[RECORDS SUPPLIED Boundary: Start]

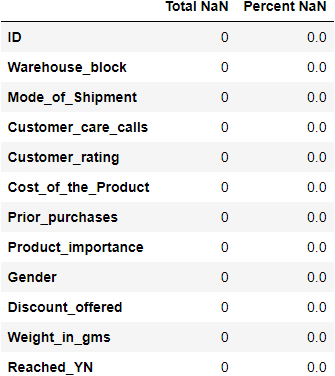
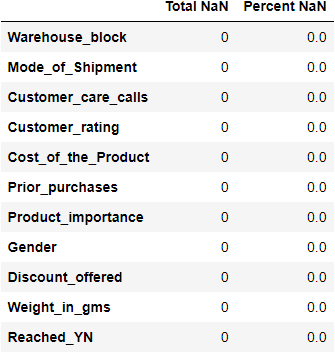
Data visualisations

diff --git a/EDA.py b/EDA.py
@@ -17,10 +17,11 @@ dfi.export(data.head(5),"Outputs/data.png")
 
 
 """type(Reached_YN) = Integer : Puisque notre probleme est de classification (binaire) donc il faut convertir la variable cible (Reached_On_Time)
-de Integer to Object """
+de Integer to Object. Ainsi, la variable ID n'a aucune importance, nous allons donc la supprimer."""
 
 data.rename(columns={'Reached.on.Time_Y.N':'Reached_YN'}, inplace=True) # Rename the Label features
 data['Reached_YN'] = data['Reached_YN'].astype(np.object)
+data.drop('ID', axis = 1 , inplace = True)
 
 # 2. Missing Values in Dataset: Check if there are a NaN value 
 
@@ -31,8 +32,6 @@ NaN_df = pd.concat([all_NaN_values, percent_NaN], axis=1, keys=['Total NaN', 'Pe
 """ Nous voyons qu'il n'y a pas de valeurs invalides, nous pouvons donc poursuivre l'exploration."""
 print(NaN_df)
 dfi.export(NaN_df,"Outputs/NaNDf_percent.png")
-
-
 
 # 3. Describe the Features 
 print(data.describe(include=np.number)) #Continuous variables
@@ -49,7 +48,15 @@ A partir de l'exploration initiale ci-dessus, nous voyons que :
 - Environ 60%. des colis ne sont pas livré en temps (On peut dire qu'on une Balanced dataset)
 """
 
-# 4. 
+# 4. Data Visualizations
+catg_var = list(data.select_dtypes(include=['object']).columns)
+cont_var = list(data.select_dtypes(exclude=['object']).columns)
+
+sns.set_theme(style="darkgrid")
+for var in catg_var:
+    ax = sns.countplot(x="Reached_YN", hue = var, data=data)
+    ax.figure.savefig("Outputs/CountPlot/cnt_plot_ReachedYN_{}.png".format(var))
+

[RECORDS SUPPLIED Boundary: End]
[RECORDS SUPPLIED Boundary: Start]

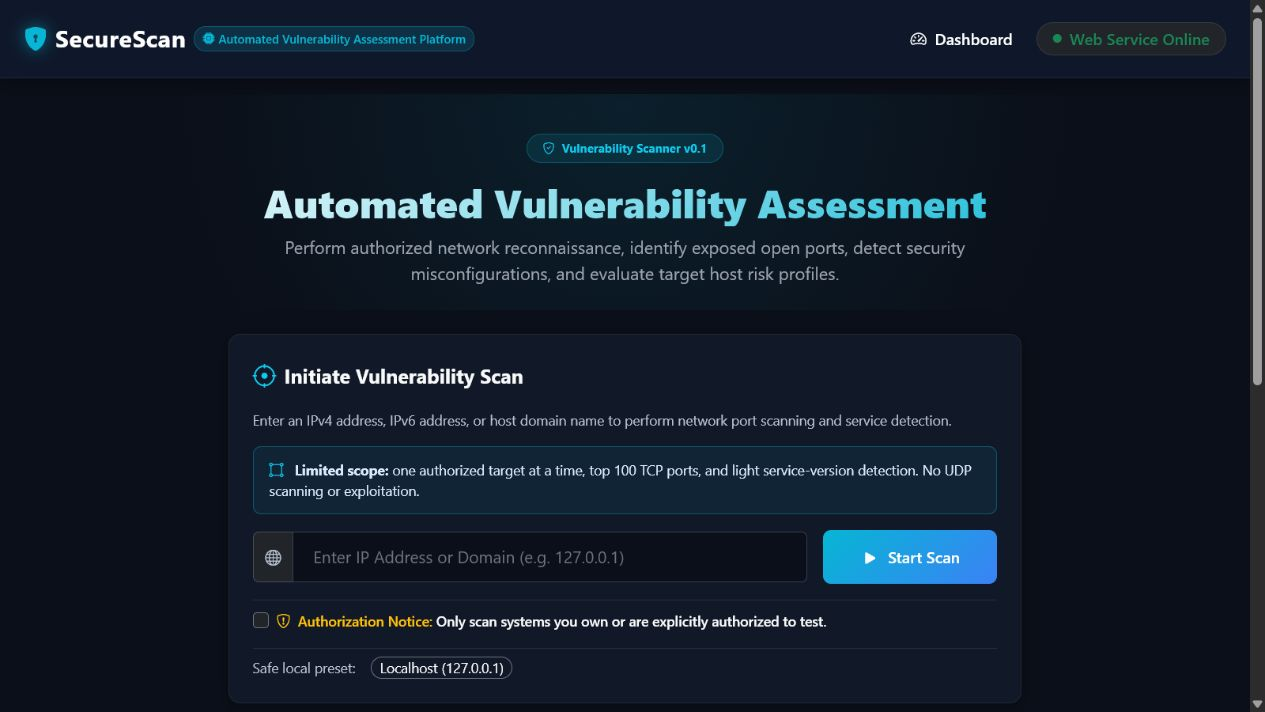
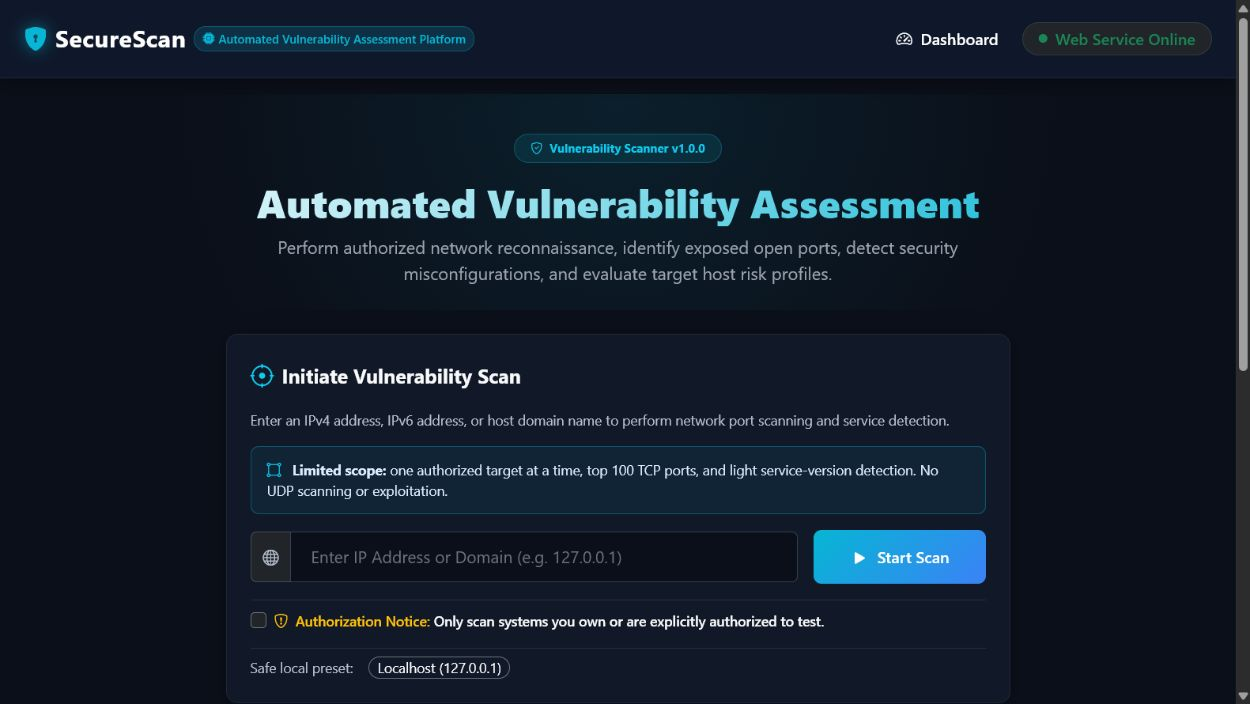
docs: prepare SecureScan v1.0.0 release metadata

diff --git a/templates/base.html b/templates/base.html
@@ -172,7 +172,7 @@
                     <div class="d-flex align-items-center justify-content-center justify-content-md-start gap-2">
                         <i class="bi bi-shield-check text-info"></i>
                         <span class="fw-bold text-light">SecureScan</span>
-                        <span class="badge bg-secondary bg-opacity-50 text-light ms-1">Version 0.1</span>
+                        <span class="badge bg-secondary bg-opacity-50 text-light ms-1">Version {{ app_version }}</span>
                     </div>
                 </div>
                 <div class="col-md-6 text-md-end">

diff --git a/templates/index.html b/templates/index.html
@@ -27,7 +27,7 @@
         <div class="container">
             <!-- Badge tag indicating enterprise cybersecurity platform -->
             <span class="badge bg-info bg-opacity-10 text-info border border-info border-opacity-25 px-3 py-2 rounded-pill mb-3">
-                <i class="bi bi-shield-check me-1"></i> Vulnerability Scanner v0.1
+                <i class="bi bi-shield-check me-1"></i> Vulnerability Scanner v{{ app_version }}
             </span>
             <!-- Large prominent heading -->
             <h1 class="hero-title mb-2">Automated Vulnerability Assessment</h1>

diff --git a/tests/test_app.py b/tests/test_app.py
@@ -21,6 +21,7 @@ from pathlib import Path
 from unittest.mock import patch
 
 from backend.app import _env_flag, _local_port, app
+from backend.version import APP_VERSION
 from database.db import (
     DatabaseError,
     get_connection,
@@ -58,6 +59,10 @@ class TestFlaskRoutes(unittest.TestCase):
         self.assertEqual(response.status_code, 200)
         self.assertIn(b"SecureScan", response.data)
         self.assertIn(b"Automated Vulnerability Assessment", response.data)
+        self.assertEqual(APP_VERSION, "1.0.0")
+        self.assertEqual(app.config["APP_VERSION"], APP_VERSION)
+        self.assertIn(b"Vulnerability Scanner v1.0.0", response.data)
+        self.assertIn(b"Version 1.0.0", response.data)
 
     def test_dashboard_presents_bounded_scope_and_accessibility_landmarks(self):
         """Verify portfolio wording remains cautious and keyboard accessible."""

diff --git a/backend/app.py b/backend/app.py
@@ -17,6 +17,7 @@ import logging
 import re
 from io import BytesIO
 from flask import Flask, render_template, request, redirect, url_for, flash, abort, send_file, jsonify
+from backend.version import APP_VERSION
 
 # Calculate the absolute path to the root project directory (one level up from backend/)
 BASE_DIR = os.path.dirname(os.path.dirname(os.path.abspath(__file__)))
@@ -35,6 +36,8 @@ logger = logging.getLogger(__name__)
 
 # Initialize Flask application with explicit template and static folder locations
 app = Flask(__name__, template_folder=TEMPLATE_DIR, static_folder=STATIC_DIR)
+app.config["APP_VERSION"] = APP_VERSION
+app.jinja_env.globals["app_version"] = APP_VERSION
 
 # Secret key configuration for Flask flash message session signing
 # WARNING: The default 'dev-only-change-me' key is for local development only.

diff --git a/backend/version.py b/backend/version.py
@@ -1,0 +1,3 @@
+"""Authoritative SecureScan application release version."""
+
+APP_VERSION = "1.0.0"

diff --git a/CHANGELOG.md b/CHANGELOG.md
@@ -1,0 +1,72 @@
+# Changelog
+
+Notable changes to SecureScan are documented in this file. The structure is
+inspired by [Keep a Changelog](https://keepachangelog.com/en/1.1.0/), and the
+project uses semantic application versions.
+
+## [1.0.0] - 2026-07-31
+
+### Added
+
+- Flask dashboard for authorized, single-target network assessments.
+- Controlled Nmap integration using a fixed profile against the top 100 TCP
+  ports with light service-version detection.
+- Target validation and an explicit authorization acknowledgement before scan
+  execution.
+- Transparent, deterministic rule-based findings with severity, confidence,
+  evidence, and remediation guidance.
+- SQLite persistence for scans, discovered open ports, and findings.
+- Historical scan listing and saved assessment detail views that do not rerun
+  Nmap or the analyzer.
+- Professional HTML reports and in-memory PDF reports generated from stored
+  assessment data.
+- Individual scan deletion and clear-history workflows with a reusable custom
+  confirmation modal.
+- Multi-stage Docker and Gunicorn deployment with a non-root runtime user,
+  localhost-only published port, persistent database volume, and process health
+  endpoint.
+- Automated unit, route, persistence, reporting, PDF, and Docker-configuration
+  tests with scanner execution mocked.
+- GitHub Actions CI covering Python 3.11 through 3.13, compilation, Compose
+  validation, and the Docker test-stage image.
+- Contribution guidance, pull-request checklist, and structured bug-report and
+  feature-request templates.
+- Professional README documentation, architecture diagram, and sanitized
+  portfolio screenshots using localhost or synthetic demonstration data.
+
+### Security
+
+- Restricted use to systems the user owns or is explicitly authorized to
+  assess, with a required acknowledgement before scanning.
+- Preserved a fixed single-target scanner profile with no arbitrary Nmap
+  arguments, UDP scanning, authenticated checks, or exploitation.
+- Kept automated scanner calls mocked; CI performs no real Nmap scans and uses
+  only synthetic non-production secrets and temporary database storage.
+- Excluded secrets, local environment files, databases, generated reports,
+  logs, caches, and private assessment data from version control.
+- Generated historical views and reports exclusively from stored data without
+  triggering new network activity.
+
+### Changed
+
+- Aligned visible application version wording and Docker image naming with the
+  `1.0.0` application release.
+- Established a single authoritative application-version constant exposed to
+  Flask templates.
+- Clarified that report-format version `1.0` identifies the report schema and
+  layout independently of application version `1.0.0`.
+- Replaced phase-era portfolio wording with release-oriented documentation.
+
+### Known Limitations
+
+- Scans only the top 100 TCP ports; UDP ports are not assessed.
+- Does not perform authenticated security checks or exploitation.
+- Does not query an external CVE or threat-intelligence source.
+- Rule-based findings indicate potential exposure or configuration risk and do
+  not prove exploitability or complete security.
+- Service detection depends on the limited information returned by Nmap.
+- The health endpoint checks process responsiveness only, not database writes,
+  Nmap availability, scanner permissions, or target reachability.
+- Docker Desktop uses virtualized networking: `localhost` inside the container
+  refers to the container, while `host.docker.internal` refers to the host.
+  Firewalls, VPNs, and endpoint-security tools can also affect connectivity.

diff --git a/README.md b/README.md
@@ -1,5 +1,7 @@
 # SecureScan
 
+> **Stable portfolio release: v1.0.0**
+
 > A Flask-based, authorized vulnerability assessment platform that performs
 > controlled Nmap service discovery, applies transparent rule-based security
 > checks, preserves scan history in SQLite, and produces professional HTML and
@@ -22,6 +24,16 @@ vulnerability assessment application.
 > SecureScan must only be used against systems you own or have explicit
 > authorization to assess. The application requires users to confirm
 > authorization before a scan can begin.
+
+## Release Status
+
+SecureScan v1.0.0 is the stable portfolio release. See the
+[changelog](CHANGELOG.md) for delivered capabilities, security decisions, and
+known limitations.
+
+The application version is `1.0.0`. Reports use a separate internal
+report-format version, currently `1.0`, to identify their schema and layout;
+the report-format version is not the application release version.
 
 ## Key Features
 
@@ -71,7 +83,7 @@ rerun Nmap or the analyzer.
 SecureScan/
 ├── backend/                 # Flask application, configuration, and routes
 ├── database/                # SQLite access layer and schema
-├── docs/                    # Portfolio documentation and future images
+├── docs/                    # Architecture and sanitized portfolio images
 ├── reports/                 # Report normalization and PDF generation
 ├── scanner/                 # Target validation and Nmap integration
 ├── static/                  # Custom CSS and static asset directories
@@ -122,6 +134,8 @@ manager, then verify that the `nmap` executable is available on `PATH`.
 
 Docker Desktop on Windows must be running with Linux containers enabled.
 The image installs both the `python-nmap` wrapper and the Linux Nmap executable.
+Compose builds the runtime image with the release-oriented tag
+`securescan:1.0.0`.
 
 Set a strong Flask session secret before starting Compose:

[RECORDS SUPPLIED Boundary: End]
[RECORDS SUPPLIED Boundary: Start]

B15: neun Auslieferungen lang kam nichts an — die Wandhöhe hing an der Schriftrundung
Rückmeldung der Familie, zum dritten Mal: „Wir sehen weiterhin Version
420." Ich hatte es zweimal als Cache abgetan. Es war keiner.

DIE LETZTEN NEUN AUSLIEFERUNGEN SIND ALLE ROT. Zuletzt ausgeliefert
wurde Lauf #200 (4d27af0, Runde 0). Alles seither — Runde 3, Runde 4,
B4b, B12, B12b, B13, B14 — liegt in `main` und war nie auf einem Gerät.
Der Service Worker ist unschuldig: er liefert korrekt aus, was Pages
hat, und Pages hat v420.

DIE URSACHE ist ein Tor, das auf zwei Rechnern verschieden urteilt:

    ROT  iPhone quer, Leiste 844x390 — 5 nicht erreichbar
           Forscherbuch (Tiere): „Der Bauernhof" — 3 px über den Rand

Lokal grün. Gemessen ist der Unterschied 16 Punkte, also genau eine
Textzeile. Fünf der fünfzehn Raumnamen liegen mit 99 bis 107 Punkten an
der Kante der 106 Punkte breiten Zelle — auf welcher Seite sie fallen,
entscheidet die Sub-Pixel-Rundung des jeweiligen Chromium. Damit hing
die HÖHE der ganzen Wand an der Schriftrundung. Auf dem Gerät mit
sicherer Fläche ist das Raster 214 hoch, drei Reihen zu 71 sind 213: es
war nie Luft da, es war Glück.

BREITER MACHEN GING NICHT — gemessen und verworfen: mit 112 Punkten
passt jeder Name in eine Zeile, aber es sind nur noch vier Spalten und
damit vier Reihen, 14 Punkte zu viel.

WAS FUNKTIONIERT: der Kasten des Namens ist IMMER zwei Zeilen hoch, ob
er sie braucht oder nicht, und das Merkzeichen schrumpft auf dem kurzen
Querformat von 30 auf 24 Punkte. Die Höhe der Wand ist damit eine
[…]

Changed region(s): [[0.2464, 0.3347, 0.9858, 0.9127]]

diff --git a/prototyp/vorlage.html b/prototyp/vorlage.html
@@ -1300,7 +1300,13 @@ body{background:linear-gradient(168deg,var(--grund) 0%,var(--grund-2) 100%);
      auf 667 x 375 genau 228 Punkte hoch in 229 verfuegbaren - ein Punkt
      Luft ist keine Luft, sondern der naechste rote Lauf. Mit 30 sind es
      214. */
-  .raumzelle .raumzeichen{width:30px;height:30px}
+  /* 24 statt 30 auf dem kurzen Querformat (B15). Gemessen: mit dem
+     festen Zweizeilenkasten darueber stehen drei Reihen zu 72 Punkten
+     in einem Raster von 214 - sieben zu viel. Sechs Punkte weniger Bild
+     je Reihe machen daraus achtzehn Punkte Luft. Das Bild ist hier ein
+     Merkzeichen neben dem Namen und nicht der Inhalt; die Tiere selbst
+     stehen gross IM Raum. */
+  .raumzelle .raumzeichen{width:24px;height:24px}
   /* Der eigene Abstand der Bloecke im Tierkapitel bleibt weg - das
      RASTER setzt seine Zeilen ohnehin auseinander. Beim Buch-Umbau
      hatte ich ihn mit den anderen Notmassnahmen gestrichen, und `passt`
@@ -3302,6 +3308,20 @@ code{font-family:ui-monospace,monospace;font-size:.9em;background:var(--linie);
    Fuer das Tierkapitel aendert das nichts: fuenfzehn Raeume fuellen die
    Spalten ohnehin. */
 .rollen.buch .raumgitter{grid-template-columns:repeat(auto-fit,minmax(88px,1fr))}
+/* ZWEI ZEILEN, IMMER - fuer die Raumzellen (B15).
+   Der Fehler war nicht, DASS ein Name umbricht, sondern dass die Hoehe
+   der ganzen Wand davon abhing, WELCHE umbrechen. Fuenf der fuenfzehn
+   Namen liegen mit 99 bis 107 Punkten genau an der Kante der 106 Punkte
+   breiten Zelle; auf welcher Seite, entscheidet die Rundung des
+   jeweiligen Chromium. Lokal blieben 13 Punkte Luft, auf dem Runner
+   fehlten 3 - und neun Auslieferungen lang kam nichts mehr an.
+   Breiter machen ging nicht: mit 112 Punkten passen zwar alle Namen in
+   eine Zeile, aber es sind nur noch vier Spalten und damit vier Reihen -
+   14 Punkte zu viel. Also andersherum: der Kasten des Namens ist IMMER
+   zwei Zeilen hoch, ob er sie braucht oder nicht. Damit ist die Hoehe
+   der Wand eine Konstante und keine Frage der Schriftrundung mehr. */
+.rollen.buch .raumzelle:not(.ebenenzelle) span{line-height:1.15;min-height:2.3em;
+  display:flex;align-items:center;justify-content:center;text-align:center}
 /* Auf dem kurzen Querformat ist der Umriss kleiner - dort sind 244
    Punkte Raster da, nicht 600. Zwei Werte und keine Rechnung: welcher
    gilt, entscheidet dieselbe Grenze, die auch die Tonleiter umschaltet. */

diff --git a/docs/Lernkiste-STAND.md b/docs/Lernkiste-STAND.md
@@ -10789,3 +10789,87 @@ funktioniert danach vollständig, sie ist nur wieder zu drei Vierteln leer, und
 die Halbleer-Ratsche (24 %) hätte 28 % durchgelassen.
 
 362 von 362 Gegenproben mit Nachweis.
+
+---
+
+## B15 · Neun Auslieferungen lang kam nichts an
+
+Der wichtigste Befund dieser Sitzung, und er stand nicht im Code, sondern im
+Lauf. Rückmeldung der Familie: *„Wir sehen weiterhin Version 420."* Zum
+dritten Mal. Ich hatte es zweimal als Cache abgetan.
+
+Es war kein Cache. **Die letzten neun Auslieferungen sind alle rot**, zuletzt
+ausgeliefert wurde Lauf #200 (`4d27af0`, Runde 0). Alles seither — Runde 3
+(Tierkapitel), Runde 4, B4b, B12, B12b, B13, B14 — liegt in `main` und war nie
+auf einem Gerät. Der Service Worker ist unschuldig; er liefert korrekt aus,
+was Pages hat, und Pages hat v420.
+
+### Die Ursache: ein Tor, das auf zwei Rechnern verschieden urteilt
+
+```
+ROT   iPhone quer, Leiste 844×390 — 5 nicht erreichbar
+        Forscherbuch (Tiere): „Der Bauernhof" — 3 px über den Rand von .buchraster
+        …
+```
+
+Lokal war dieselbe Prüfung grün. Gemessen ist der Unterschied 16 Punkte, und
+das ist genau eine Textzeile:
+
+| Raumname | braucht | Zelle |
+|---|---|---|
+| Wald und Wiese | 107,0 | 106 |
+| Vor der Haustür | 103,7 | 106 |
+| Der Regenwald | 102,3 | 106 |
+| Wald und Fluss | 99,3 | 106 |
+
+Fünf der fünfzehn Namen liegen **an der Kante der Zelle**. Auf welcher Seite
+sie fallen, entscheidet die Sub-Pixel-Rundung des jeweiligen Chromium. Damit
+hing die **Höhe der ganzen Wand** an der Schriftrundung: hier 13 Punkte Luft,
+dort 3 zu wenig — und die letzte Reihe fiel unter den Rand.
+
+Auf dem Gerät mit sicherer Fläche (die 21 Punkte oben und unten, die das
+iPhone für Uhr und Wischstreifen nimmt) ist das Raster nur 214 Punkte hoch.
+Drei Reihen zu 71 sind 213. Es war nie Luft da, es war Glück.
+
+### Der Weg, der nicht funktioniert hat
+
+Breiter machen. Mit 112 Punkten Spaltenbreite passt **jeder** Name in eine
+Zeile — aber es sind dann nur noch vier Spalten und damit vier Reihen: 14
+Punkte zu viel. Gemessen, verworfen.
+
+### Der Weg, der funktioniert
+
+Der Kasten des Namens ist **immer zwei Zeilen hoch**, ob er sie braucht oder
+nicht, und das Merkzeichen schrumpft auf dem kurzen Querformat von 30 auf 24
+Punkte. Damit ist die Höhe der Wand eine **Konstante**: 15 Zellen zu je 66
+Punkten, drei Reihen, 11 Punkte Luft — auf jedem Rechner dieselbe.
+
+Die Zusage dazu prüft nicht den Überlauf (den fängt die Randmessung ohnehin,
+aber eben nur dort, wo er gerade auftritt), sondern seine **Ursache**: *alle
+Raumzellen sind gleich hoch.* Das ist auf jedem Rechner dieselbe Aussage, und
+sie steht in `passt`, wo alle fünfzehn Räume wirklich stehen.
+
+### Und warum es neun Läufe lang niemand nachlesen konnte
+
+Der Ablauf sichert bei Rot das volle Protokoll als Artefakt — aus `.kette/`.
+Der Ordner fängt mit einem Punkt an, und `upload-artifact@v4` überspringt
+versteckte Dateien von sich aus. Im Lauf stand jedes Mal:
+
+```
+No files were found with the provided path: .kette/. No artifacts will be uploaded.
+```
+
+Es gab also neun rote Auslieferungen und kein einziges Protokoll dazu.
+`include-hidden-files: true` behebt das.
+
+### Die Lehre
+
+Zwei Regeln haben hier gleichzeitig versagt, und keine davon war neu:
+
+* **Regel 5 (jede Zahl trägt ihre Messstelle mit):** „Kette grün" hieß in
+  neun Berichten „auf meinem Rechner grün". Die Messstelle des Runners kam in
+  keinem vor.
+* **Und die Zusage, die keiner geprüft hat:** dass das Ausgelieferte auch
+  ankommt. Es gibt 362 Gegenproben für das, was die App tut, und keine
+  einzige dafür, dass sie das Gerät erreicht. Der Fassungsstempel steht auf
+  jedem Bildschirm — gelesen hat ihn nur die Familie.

[RECORDS SUPPLIED Boundary: End]

**EXERCISE INSTRUCTIONS**:
All that belongs in your answer is the stretch of entries above from the line with "Data visualisations" through the line with "Integer to Object.", printed exactly.

**RESULT OF THE TASK**:
Data visualisations

diff --git a/EDA.py b/EDA.py
@@ -17,10 +17,11 @@ dfi.export(data.head(5),"Outputs/data.png")
 
 
 """type(Reached_YN) = Integer : Puisque notre probleme est de classification (binaire) donc il faut convertir la variable cible (Reached_On_Time)
-de Integer to Object """
+de Integer to Object. Ainsi, la variable ID n'a aucune importance, nous allons donc la supprimer."""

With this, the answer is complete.